1. Aug 4, 2013

### Bipolarity

Which spaces, as studied in branches of mathematics such as linear algebra and functional analysis, such as vector spaces, inner product spaces, normed linear spaces, metric spaces, Hilbert spaces, Banach spaces etc. are most useful/frequently encountered in signal processing?

My knowledge of mathematics is limited, but as I plan to converge on the field of signal processing very soon I would like to know which mathematics I place a bigger emphasis on as I continue my adventures in math.

Thankks!

BiP

2. Aug 4, 2013

### carlgrace

Of the ones you mentioned vector spaces, inner product spaces and Hilbert spaces are the most commonly used. A lot of stuff is done in the frequency domain (Fourier for continuous time, Z for discrete time).

Unless you really get on the bleeding edge, though, you can typically learn enough of the math in the signal processing course itself.

3. Aug 6, 2013

### meBigGuy

Actually, in the real word, you find yourself generally working in cubicle spaces.

4. Aug 6, 2013

### rbj

i believe that Banach spaces are the same as normed linear spaces. and Hilbert spaces are inner-product spaces.

and all inner-product spaces are also normed linear spaces (the norm is the inner product of an element with itself and that quantity is square-rooted). and all normed linear spaces are simple metric spaces (the norm is the same as the distance metric to whatever the zero element is).

metric spaces and functional analysis are very good disciplines to have under your belt with DSP courses, particularly courses involving communications. but you also want a good course in probability, random variables, and random processes (sometimes called "stochastic processes"). but, unless you end up as an academic, you might never use the specific knowledge but you'll get a better feel for a "signal space" like those used in M-ary communication or QPSK.

and another math course you might wanna take for signal processing is one in approximation theory. you might want to learn how the Remez exchange algorithm works. and you might want to learn about numerical methods, too. i presume you're solid with Calc, Diff Eq, and complex analysis (like line integrals and residue theory). how are you with matrices and determinants?

and, of course, you need to be solid with your transform analysis (Fourier, Laplace) and Linear System theory (sometimes called Signals and Systems). and you might want to learn about some analog signal processing, like about s-plane and Butterworth and Tchebyshev filters and the bilinear transform.

Last edited: Aug 6, 2013
5. Aug 6, 2013

### micromass

No, that's false.

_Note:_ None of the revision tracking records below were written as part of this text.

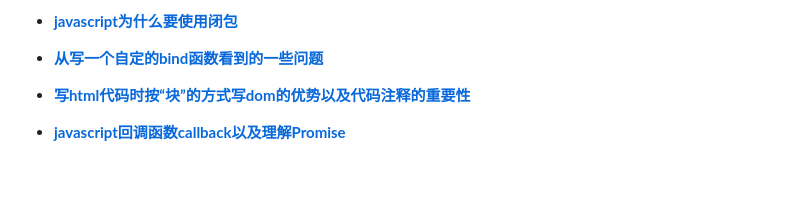
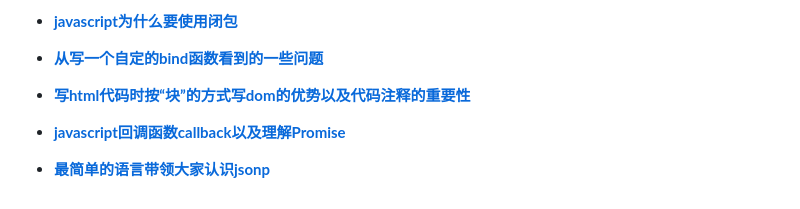
Before and after one commit to woai30231/webDevDetails, a Markdown page: readme.md, the part around the change. Drawn GitHub-style; blank space fills up the shorter version.

```diff
--- a/readme.md
+++ b/readme.md
@@ -23,3 +23,5 @@
 * **[写html代码时按“块”的方式写dom的优势以及代码注释的重要性](https://github.com/woai30231/JavascriptDetails/tree/master/5)**
 
 * **[javascript回调函数callback以及理解Promise](https://github.com/woai30231/JavascriptDetails/tree/master/6)**
+
+* **[最简单的语言带领大家认识jsonp](https://github.com/woai30231/JavascriptDetails/tree/master/7)**
```
Also changed, not shown: 7/readme.md (added, +11 -0 lines), image/7_1.png (added), 1 other file.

Banach spaces and Hilbert spaces are complete. Normed linear spaces and inner-product spaces don't need to be.

6. Aug 7, 2013

### rbj

okay, i didn't remember that distinction. i think for a signal processing engineer (or student), the difference is sorta esoteric.

but thanks for setting the record straight.